→ **Instructions for the task**:
In the entries that follow, find the word "closeModal" and report each line it is on.

→ **Data provided**:
▼
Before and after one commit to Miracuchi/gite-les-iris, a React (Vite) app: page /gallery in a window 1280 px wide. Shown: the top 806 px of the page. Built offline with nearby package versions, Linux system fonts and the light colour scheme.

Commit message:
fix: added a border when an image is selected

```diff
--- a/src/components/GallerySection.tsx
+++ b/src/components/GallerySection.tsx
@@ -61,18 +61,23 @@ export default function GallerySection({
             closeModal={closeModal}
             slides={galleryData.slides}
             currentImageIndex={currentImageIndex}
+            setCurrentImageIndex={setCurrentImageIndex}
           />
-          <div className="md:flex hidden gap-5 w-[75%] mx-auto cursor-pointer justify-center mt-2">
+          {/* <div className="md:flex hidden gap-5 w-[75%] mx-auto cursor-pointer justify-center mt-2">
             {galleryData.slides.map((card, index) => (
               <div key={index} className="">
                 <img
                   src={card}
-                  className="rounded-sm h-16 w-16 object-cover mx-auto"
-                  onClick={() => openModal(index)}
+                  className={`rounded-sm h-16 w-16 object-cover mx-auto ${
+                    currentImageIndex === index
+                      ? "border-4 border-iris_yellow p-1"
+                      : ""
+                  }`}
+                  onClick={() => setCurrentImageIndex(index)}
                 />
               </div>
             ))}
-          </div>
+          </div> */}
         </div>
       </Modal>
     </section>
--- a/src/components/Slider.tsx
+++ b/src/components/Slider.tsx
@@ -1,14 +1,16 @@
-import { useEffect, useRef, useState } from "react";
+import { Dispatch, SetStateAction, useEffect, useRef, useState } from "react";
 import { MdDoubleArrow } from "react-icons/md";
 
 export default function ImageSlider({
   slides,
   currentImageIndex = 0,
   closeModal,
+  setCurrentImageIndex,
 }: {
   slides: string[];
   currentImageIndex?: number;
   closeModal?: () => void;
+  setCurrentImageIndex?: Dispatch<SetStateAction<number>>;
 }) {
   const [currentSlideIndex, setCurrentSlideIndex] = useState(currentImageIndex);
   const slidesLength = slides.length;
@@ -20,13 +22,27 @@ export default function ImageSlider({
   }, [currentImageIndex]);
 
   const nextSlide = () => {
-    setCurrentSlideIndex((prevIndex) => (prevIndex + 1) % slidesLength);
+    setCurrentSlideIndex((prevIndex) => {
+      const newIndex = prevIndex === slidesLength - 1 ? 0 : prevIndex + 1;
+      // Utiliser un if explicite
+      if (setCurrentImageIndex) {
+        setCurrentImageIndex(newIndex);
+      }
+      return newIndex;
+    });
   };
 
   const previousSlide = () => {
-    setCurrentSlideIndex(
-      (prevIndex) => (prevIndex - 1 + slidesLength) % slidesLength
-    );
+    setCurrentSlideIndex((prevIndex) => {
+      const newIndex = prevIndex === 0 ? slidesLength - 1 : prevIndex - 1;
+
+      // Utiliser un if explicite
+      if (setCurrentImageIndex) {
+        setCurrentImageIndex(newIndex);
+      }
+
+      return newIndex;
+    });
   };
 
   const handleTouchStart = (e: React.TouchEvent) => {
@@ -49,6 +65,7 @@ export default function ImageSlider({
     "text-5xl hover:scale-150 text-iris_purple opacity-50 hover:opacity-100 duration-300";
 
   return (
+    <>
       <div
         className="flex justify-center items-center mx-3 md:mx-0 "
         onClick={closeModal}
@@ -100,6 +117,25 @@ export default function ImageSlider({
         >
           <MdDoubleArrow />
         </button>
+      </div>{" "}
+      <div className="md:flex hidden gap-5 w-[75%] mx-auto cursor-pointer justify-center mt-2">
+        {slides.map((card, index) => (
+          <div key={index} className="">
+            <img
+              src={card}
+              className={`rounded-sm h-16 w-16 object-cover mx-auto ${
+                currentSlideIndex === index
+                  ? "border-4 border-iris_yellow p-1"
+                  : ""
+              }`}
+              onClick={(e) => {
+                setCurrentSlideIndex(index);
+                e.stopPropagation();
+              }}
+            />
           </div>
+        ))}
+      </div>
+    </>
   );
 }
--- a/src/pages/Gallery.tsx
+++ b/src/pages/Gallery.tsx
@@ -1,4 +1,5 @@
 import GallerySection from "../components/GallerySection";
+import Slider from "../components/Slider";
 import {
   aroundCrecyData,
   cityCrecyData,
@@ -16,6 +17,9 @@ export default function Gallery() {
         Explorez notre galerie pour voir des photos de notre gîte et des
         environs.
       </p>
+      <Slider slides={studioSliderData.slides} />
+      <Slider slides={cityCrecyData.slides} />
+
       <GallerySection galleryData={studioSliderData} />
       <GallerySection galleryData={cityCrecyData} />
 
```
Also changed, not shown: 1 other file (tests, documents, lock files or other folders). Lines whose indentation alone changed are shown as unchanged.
▲
→ **Reply**:
             closeModal={closeModal}
   closeModal,
   closeModal?: () => void;
         onClick={closeModal}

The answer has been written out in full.